“Ulysses” was never banned in Ireland. People there who hated the book weren’t simply offended by the obscenity. They didn’t like what they saw of themselves in it. George Bernard Shaw called the novel’s language “blackguardly,” and said that his own hand could never have formed the words. But he conceded that the book was a masterpiece. He, too, had been a young man in Dublin, and he recognized the city he had known. “ ‘Ulysses’ is a document,” he told a friend, “the outcome of a passion for documentation that is as fundamental as the artistic passion. . . . If a man holds up a mirror to your nature and shows you that it needs washing—not whitewashing—it is no use breaking the mirror.” As Joyce said when he was told that his aunt Josephine had refused to read the book, “If ‘Ulysses’ isn’t fit to read, life isn’t fit to live.”
Henry James, in an essay called “The Art of Fiction,” in 1884, said that in England and America people see more than they think it’s proper to say, and they say more than they think it’s proper to read.

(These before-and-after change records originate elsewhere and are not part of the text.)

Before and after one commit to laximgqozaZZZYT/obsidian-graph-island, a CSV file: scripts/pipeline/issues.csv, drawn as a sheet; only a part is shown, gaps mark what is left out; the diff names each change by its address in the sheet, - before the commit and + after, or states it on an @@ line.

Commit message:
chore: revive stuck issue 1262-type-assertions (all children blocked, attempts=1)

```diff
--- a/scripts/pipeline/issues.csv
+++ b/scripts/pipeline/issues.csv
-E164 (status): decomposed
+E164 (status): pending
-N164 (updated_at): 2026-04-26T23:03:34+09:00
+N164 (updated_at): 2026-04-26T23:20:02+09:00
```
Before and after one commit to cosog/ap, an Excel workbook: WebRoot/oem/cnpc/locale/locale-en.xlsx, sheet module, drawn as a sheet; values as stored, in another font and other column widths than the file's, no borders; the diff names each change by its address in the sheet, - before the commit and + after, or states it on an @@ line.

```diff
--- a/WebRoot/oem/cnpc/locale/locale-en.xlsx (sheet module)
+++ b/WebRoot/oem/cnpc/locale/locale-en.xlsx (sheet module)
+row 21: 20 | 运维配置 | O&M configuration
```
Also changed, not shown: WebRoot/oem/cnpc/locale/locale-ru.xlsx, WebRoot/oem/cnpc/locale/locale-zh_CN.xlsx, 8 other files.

More than any other English writer, Joyce destroyed that decorum. He paid a terrible price for it.
Joyce persisted in what he called his “voluntary exile” in order to write the way he wanted to write. This meant that he had to endure continual rejection and critical abuse. His writing was repeatedly censored, and his greatest work had to be published in France, where it was set by French printers, who introduced thousands of typos into the text. The obscenity trial of “Ulysses” in the United States was by no means a pro-forma affair: when the American trial-court judge, John Woolsey, declared “Ulysses” not obscene, in 1933, the Justice Department appealed, and the decision had to be confirmed by the United States Court of Appeals for the Second Circuit. But by his persistence Joyce established a principle, which is that the artist must have absolute freedom to work with the world he or she has stumbled across, the world as it is. That most of us now take this for granted is largely because of him.
Terrific essay by Louis Menand on Joyce and his biographers, and the sense they did or did not make of his works, on the occasion of the publication of a new bio. In the New Yorker, link via Shakespeare & Co. bookshop email newsletter.